Occupiers showed people they could stand up. And the police repression showed their courage against an abusive government that was doing the work of the banks rather than protecting the constitutional rights of Americans. This courage has been contagious as we can see in the growing movements around the country.
Environmental activists have escalated their protests against the extreme energy economy that relies on risky and expensive extraction methods like tar sands, hydrofracking, mountaintop removal and off-shore drilling. At the same time, increased resistance turned the nuclear renaissance into a nuclear retreat with companies pulling out and reactors being closed. These protests have been joined by, and often led by, Native Indian groups like Idle No More.
And, for the first time, the American people helped stop a war after a president said he wanted to bomb a nation. The bombing of Syria may be halted only temporarily, but this is an amazing feat. This may be the beginning of an antiwar movement that crosses the political spectrum and can take on the challenge of ending US imperialism and militarism.

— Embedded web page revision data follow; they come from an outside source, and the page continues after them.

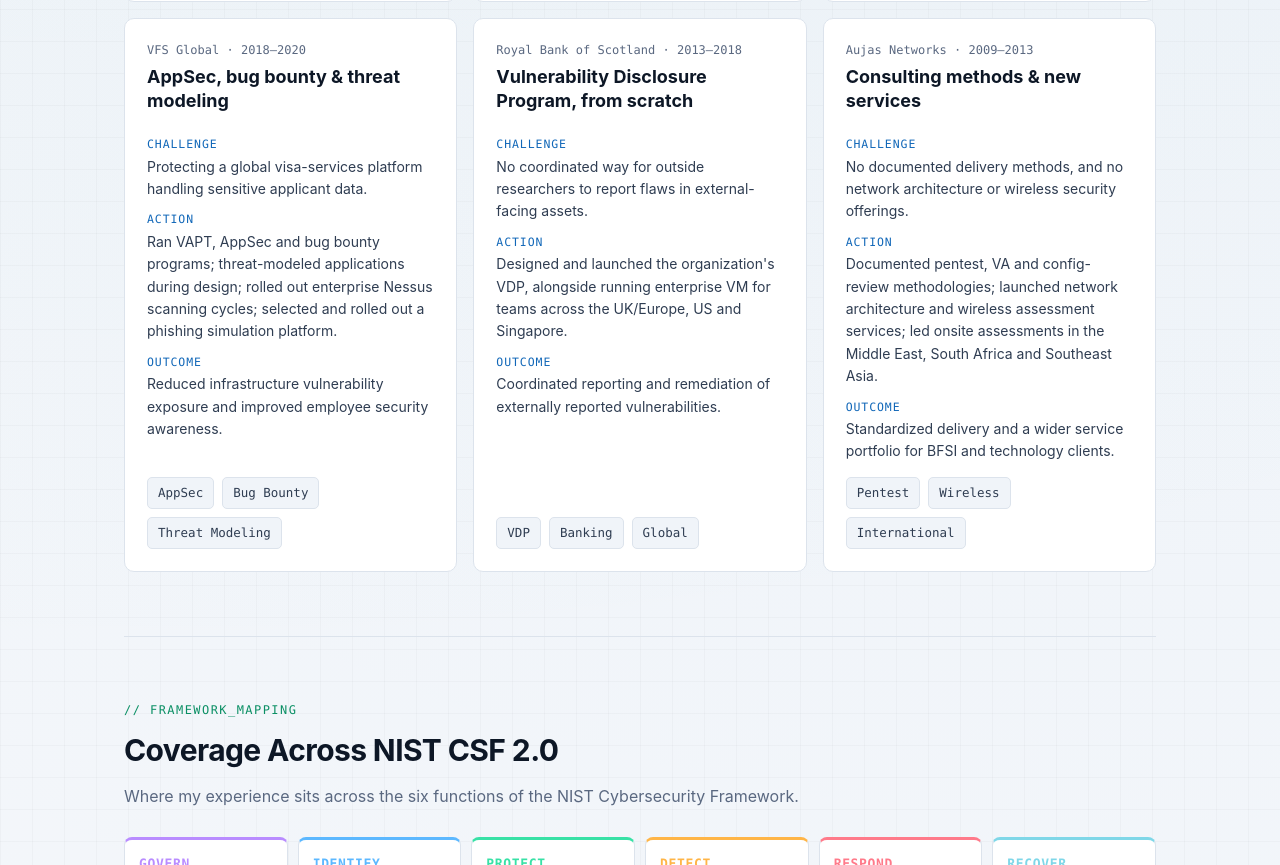
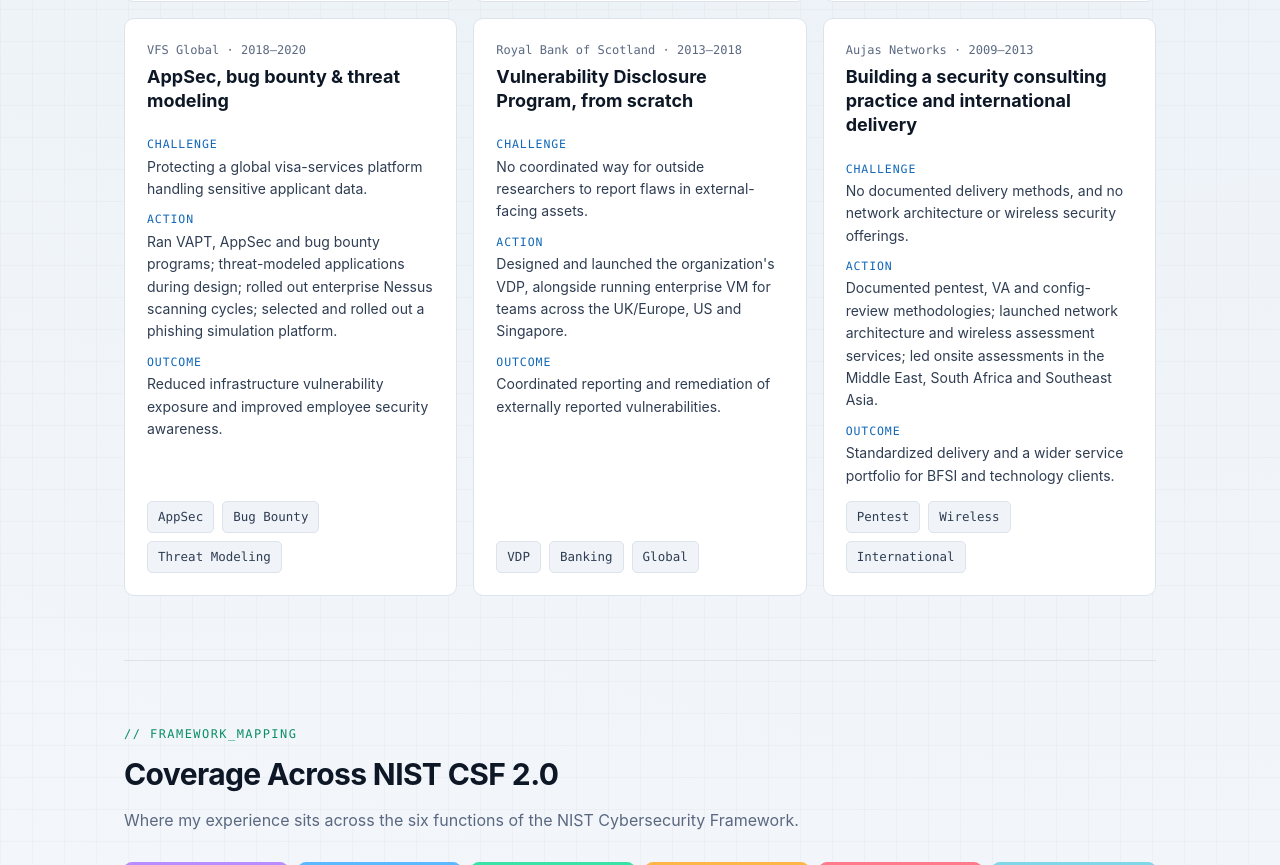
Before and after one commit to Milind2135/Milind2135.github.io, a plain HTML site: page index.html in a window 1280 px wide. Shown: the part 3351-4216 px from the top of the page. Drawn offline with Linux system fonts and the light colour scheme.

Commit message:
Projects: rename Aujas card heading
Co-Authored-By: Claude Opus 5.5 <noreply@anthropic.com>
Claude-Session: https://claude.ai/code/session_016H2uWmViWMCzNQX1E3ZEd3

```diff
--- a/index.html
+++ b/index.html
@@ -398,7 +398,7 @@
 
       <article class="card prog">
         <div class="org">Aujas Networks · 2009–2013</div>
-        <h3>Consulting methods &amp; new services</h3>
+        <h3>Building a security consulting practice and international delivery</h3>
         <dl>
           <dt>Challenge</dt><dd>No documented delivery methods, and no network architecture or wireless security offerings.</dd>
           <dt>Action</dt><dd>Documented pentest, VA and config-review methodologies; launched network architecture and wireless assessment services; led onsite assessments in the Middle East, South Africa and Southeast Asia.</dd>
```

This brief review does not do justice to the depth and activity of what is occurring every day in the United States and around the world. Rather than disappearing, Occupy has evolved and is bigger and deeper, more connected to communities and other organizations, than it was when there were encampments all over the country.
The movement continues to grow and broaden because of the very fertile environment created by a government that cannot respond to our demands for a fair economy, that tramples on our Free Speech and other rights and that puts profits ahead of protecting the planet. The hubris and greed of those with unfair wealth has not diminished. They continue to take more, want more and create a rigged economy that serves only them, not all of the people.
We have no doubt that the movement is growing, that support for our views are rising and that we are reaching a tipping point that will ensure our ultimate success. People who want to see transformative change in this country should go forward with confidence and build on the strengths we have shown. We will look back on this era in amazement at all we have accomplished.